[Supplied data]
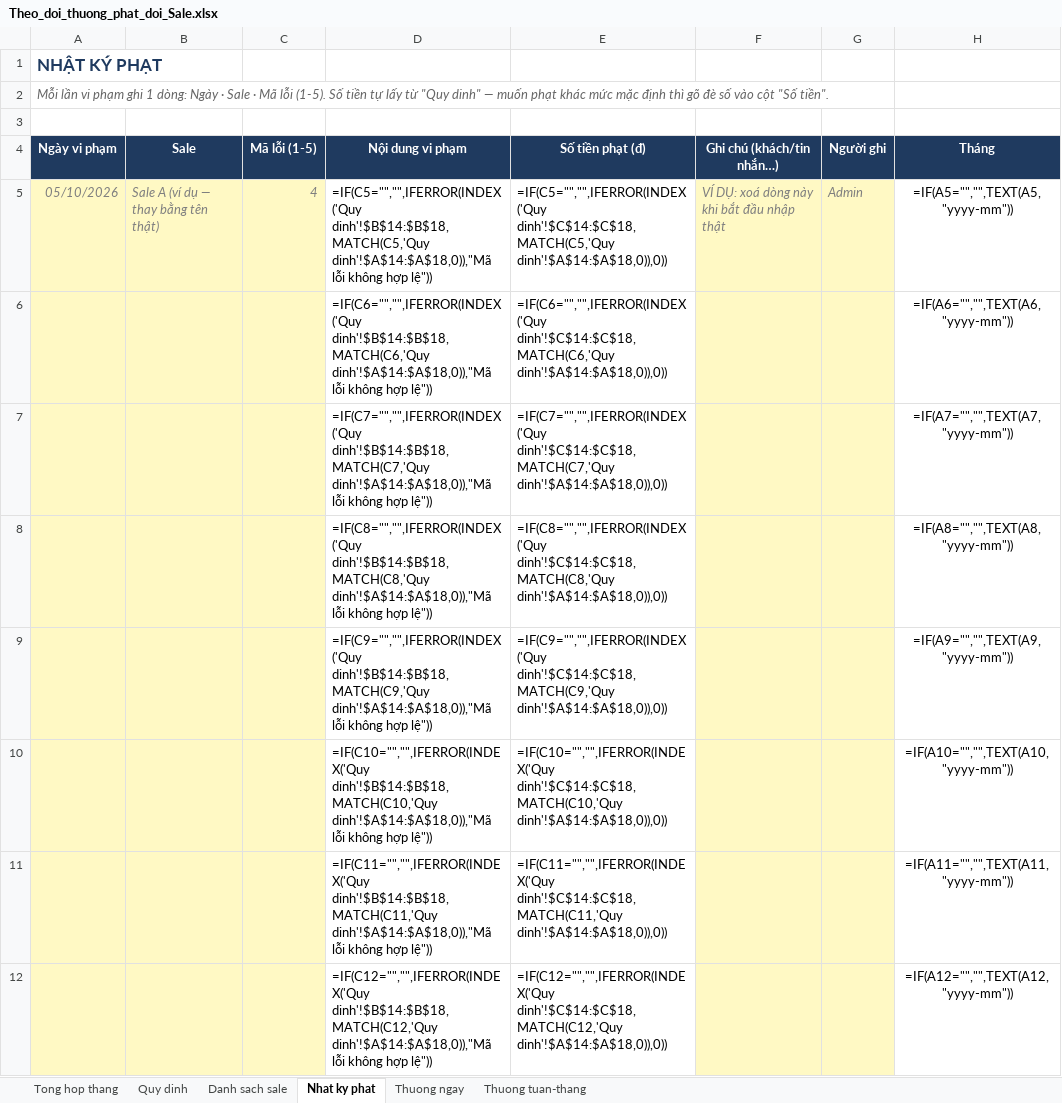
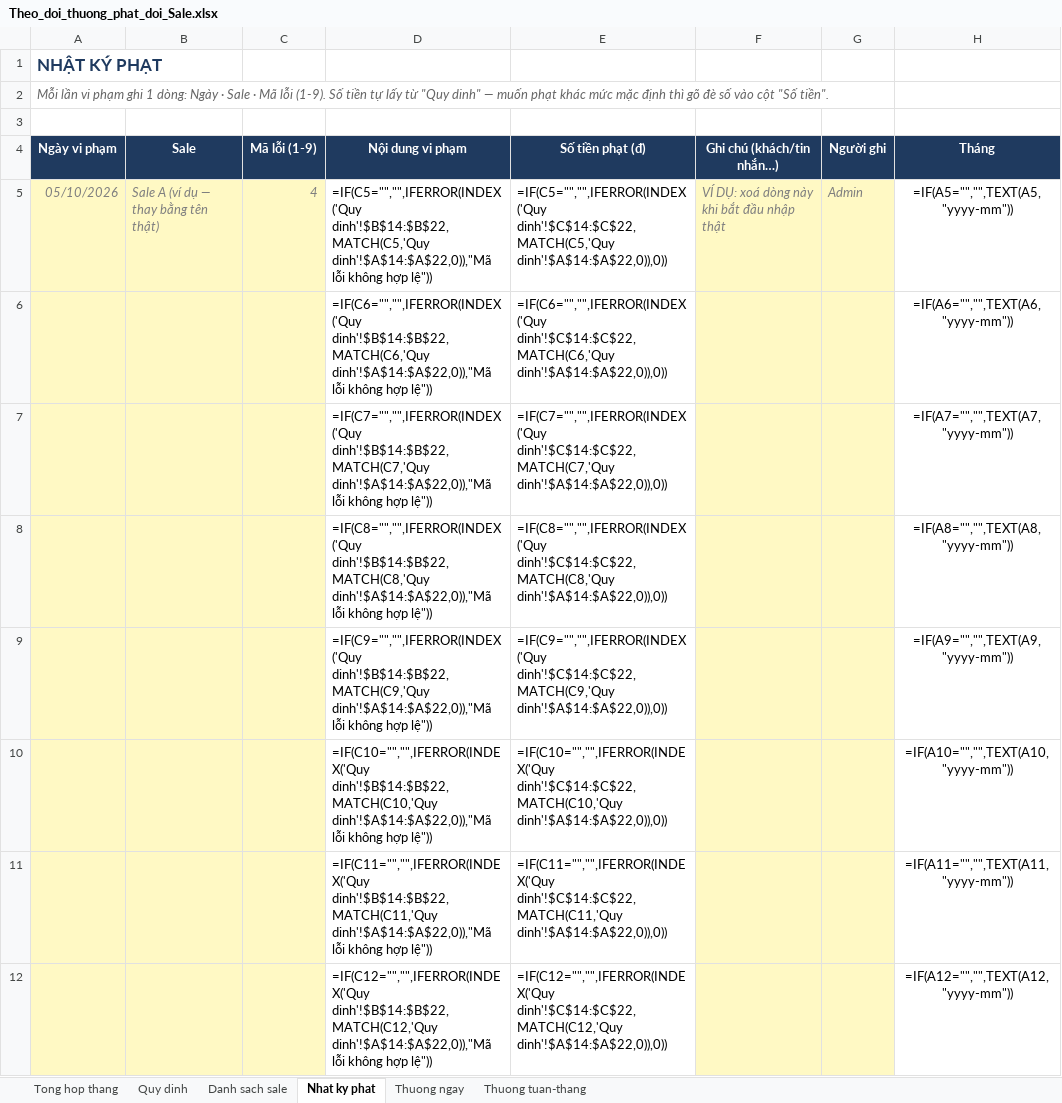
Before and after one commit to duyenhoang91tl-lab/Duyencr, an Excel workbook: docs/Theo_doi_thuong_phat_doi_Sale.xlsx, sheet Nhat ky phat, drawn as a sheet; only a part is shown; values as stored, in another font and other column widths than the file's, no borders; formulas without a stored value are shown as written; the diff covers the shown part only; the diff names each change by its address in the sheet, - before the commit and + after, or states it on an @@ line.

Commit message:
Phat doi Sale: them 4 ma phat con thieu (PCMT 200k, Ptucam 1tr, Pxltc 50k, Psaiqt 50k) va ngoai le gio cho phat tin troi. Nguyen nhan: code chi co 5/9 ma phat nen form khong chon duoc va server tu choi loai >5; phat tin troi tinh tho khoang cho nen tin 12h10 tra 13h20 van bi goi y phat, trai quy dinh khong ap dung 12h-13h30 va 17h-19h30. Nay _tbWaitMin_ tru phan cho trung khung nghi (chi loai 1, loai 3 Pkrep giu 30p). Sinh lai file Excel mau du 9 ma. Test them 6 ca gio. VIEC TIEP: Duyen kiem tra tren web (tab Cai dat, ghi phat ma 6-9); tuy chon goi y tu dong Ptucam tu ChatViolations (HANDOFF phien 63b)

```diff
--- a/docs/Theo_doi_thuong_phat_doi_Sale.xlsx (sheet Nhat ky phat)
+++ b/docs/Theo_doi_thuong_phat_doi_Sale.xlsx (sheet Nhat ky phat)
-A2 (Ngày vi phạm): …Mã lỗi (1-5). Số tiền…
+A2 (Ngày vi phạm): …Mã lỗi (1-9). Số tiền…
-C4: Mã lỗi (1-5)
+C4: Mã lỗi (1-9)
-D5 (Nội dung vi phạm): =IF(C5="","",IFERROR(INDEX('Quy dinh'!$B$14:$B$18,MATCH(C5,'Quy dinh'!$A$14:$A$18,0)),"Mã lỗi không…
+D5 (Nội dung vi phạm): =IF(C5="","",IFERROR(INDEX('Quy dinh'!$B$14:$B$22,MATCH(C5,'Quy dinh'!$A$14:$A$22,0)),"Mã lỗi không…
-E5 (Số tiền phạt (đ)): =IF(C5="","",IFERROR(INDEX('Quy dinh'!$C$14:$C$18,MATCH(C5,'Quy dinh'!$A$14:$A$18,0)),0))
+E5 (Số tiền phạt (đ)): =IF(C5="","",IFERROR(INDEX('Quy dinh'!$C$14:$C$22,MATCH(C5,'Quy dinh'!$A$14:$A$22,0)),0))
-D6 (Nội dung vi phạm): =IF(C6="","",IFERROR(INDEX('Quy dinh'!$B$14:$B$18,MATCH(C6,'Quy dinh'!$A$14:$A$18,0)),"Mã lỗi không…
+D6 (Nội dung vi phạm): =IF(C6="","",IFERROR(INDEX('Quy dinh'!$B$14:$B$22,MATCH(C6,'Quy dinh'!$A$14:$A$22,0)),"Mã lỗi không…
-E6 (Số tiền phạt (đ)): =IF(C6="","",IFERROR(INDEX('Quy dinh'!$C$14:$C$18,MATCH(C6,'Quy dinh'!$A$14:$A$18,0)),0))
+E6 (Số tiền phạt (đ)): =IF(C6="","",IFERROR(INDEX('Quy dinh'!$C$14:$C$22,MATCH(C6,'Quy dinh'!$A$14:$A$22,0)),0))
-D7 (Nội dung vi phạm): =IF(C7="","",IFERROR(INDEX('Quy dinh'!$B$14:$B$18,MATCH(C7,'Quy dinh'!$A$14:$A$18,0)),"Mã lỗi không…
+D7 (Nội dung vi phạm): =IF(C7="","",IFERROR(INDEX('Quy dinh'!$B$14:$B$22,MATCH(C7,'Quy dinh'!$A$14:$A$22,0)),"Mã lỗi không…
-E7 (Số tiền phạt (đ)): =IF(C7="","",IFERROR(INDEX('Quy dinh'!$C$14:$C$18,MATCH(C7,'Quy dinh'!$A$14:$A$18,0)),0))
+E7 (Số tiền phạt (đ)): =IF(C7="","",IFERROR(INDEX('Quy dinh'!$C$14:$C$22,MATCH(C7,'Quy dinh'!$A$14:$A$22,0)),0))
-D8 (Nội dung vi phạm): =IF(C8="","",IFERROR(INDEX('Quy dinh'!$B$14:$B$18,MATCH(C8,'Quy dinh'!$A$14:$A$18,0)),"Mã lỗi không…
+D8 (Nội dung vi phạm): =IF(C8="","",IFERROR(INDEX('Quy dinh'!$B$14:$B$22,MATCH(C8,'Quy dinh'!$A$14:$A$22,0)),"Mã lỗi không…
-E8 (Số tiền phạt (đ)): =IF(C8="","",IFERROR(INDEX('Quy dinh'!$C$14:$C$18,MATCH(C8,'Quy dinh'!$A$14:$A$18,0)),0))
+E8 (Số tiền phạt (đ)): =IF(C8="","",IFERROR(INDEX('Quy dinh'!$C$14:$C$22,MATCH(C8,'Quy dinh'!$A$14:$A$22,0)),0))
-D9 (Nội dung vi phạm): =IF(C9="","",IFERROR(INDEX('Quy dinh'!$B$14:$B$18,MATCH(C9,'Quy dinh'!$A$14:$A$18,0)),"Mã lỗi không…
+D9 (Nội dung vi phạm): =IF(C9="","",IFERROR(INDEX('Quy dinh'!$B$14:$B$22,MATCH(C9,'Quy dinh'!$A$14:$A$22,0)),"Mã lỗi không…
-E9 (Số tiền phạt (đ)): =IF(C9="","",IFERROR(INDEX('Quy dinh'!$C$14:$C$18,MATCH(C9,'Quy dinh'!$A$14:$A$18,0)),0))
+E9 (Số tiền phạt (đ)): =IF(C9="","",IFERROR(INDEX('Quy dinh'!$C$14:$C$22,MATCH(C9,'Quy dinh'!$A$14:$A$22,0)),0))
-D10 (Nội dung vi phạm): =IF(C10="","",IFERROR(INDEX('Quy dinh'!$B$14:$B$18,MATCH(C10,'Quy dinh'!$A$14:$A$18,0)),"Mã lỗi không…
+D10 (Nội dung vi phạm): =IF(C10="","",IFERROR(INDEX('Quy dinh'!$B$14:$B$22,MATCH(C10,'Quy dinh'!$A$14:$A$22,0)),"Mã lỗi không…
-E10 (Số tiền phạt (đ)): =IF(C10="","",IFERROR(INDEX('Quy dinh'!$C$14:$C$18,MATCH(C10,'Quy dinh'!$A$14:$A$18,0)),0))
+E10 (Số tiền phạt (đ)): =IF(C10="","",IFERROR(INDEX('Quy dinh'!$C$14:$C$22,MATCH(C10,'Quy dinh'!$A$14:$A$22,0)),0))
-D11 (Nội dung vi phạm): =IF(C11="","",IFERROR(INDEX('Quy dinh'!$B$14:$B$18,MATCH(C11,'Quy dinh'!$A$14:$A$18,0)),"Mã lỗi không…
+D11 (Nội dung vi phạm): =IF(C11="","",IFERROR(INDEX('Quy dinh'!$B$14:$B$22,MATCH(C11,'Quy dinh'!$A$14:$A$22,0)),"Mã lỗi không…
-E11 (Số tiền phạt (đ)): =IF(C11="","",IFERROR(INDEX('Quy dinh'!$C$14:$C$18,MATCH(C11,'Quy dinh'!$A$14:$A$18,0)),0))
+E11 (Số tiền phạt (đ)): =IF(C11="","",IFERROR(INDEX('Quy dinh'!$C$14:$C$22,MATCH(C11,'Quy dinh'!$A$14:$A$22,0)),0))
-D12 (Nội dung vi phạm): =IF(C12="","",IFERROR(INDEX('Quy dinh'!$B$14:$B$18,MATCH(C12,'Quy dinh'!$A$14:$A$18,0)),"Mã lỗi không…
+D12 (Nội dung vi phạm): =IF(C12="","",IFERROR(INDEX('Quy dinh'!$B$14:$B$22,MATCH(C12,'Quy dinh'!$A$14:$A$22,0)),"Mã lỗi không…
-E12 (Số tiền phạt (đ)): =IF(C12="","",IFERROR(INDEX('Quy dinh'!$C$14:$C$18,MATCH(C12,'Quy dinh'!$A$14:$A$18,0)),0))
+E12 (Số tiền phạt (đ)): =IF(C12="","",IFERROR(INDEX('Quy dinh'!$C$14:$C$22,MATCH(C12,'Quy dinh'!$A$14:$A$22,0)),0))
```
Also changed, not shown: 984 edited cells elsewhere in this sheet, sheet Quy dinh, 6 other files.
[/Supplied data]
* Required action *
Only lines containing the word "shown" should be copied from the material above.

* Written solution *
Before and after one commit to duyenhoang91tl-lab/Duyencr, an Excel workbook: docs/Theo_doi_thuong_phat_doi_Sale.xlsx, sheet Nhat ky phat, drawn as a sheet; only a part is shown; values as stored, in another font and other column widths than the file's, no borders; formulas without a stored value are shown as written; the diff covers the shown part only; the diff names each change by its address in the sheet, - before the commit and + after, or states it on an @@ line.
Also changed, not shown: 984 edited cells elsewhere in this sheet, sheet Quy dinh, 6 other files.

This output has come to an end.